“They know, for example, that people who search this way are willing to pay more. They know every store you’ve visited. That means that life is going to be increasingly unpleasant, because your decision to shop in a certain store may result in you paying more money. To the extent that people are aware of this game, it distorts their behaviour. What is clear is that it introduces a level of anxiety in everything we do and it increases inequality even more.”
Stiglitz poses a question that he suspects tech firms have faced internally. “Which is the easier way to make a buck: figuring out a better way to exploit somebody, or making a better product? With the new AI, it looks like the answer is finding a better way to exploit somebody.”

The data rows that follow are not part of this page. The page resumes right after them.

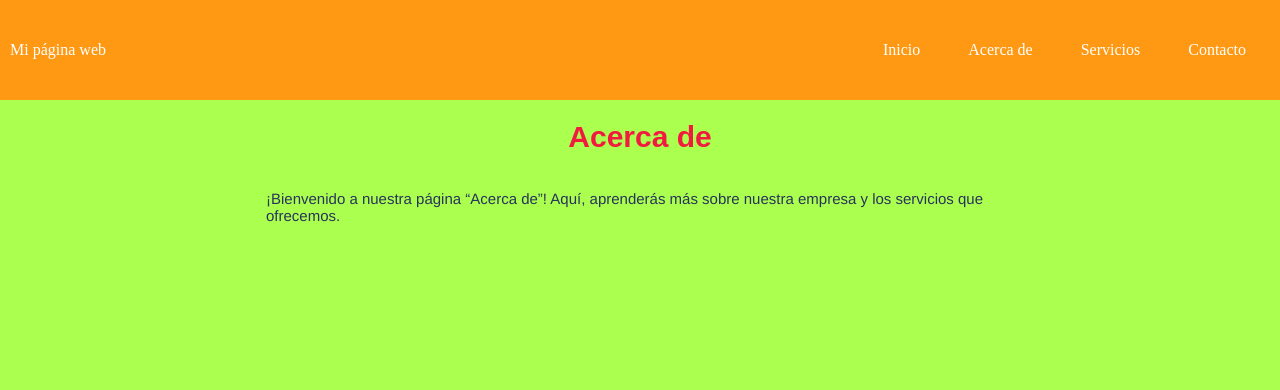
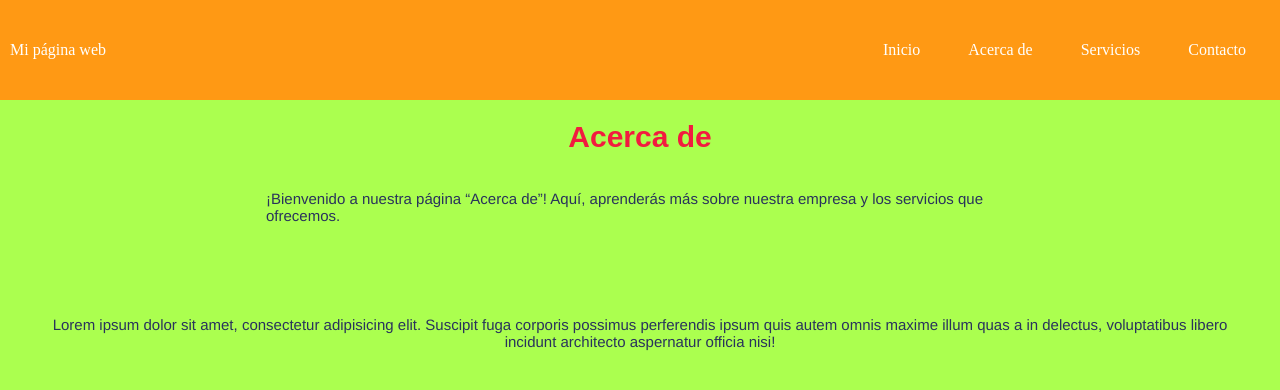
Before and after one commit to yulianaciminari/miprimerweb, a plain HTML site: page about.html in a window 1280 px wide. Drawn offline with Linux system fonts and the light colour scheme.

Commit message:
mi primera confirmación de actualización

```diff
--- a/about.html
+++ b/about.html
@@ -22,6 +22,16 @@
         <p>¡Bienvenido a nuestra página
          “Acerca de”! Aquí, aprenderás más sobre nuestra empresa y los servicios que ofrecemos.</p>
 </div>
+<main>
+  <div class="greeting">
+    <p>Lorem ipsum dolor sit amet,
+       consectetur adipisicing elit.
+        Suscipit fuga corporis possimus
+        perferendis ipsum quis autem omnis
+        maxime illum quas a in delectus, voluptatibus
+        libero incidunt architecto aspernatur officia nisi!</p>
+  </div>
+</main>
  <script src="script.js"></script>
 </body>
 </html>
--- a/estilofinal.css
+++ b/estilofinal.css
@@ -103,3 +103,6 @@ footer.button {
         font-size: 40px;
       }
     }
+    .greeting {
+      text-align: center;
+    }
```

Grim revelations about how Russia turned to Facebook, Twitter and Google to interfere with the 2016 US election brought home how effectively people can be targeted with bespoke messages. Stiglitz is concerned that companies are using, or will use, similar tactics to exploit their customers, in particular those who are vulnerable, such as compulsive shoppers. “As opposed to a doctor who might help us manage our frailties, their objective is to take as much advantage of you as they can,” he says. “All the worst tendencies of the private sector in taking advantage of people are heightened by these new technologies.”
So far, Stiglitz argues, neither governments nor tech firms have done enough to prevent such abuses. “What we have now is totally inadequate,” he says. “There is nothing to circumscribe that kind of bad behaviour and we have enough evidence that there are people who are willing to do it, who have no moral compunction.”
In the US in particular, there has been a willingness to leave tech firms to thrash out decent rules of behaviour and adhere to them, Stiglitz believes. One of the many reasons is that the complexity of the technology can make it intimidating. “It overwhelms a lot of people and their response is: ‘We can’t do it, the government can’t do it, we have to leave it to the tech giants.’”

But Stiglitz thinks that view is changing. There is a growing awareness of how companies can use data to target customers, he believes. “Initially, a lot of young people took the view that I have nothing to hide: if you behave well, what are you afraid of? People thought: ‘What harm is there to it?’ And now they realise there can be a lot of harm. I think a large fraction of Americans no longer give the tech firms the benefit of the doubt.”
So, how do we get back on track? The measures Stiglitz proposes are broad and it is hard to see how they could be brought in swiftly. The regulatory structure has to be decided publicly, he says. This would include what data the tech firms can store; what data they can use; whether they can merge different datasets; the purposes for which they can use that data; and what degree of transparency they must provide about what they do with the data. “These are all issues that have to be decided,” he says. “You can’t allow the tech giants to do it. It has to be done publicly with an awareness of the danger that the tech firms represent.”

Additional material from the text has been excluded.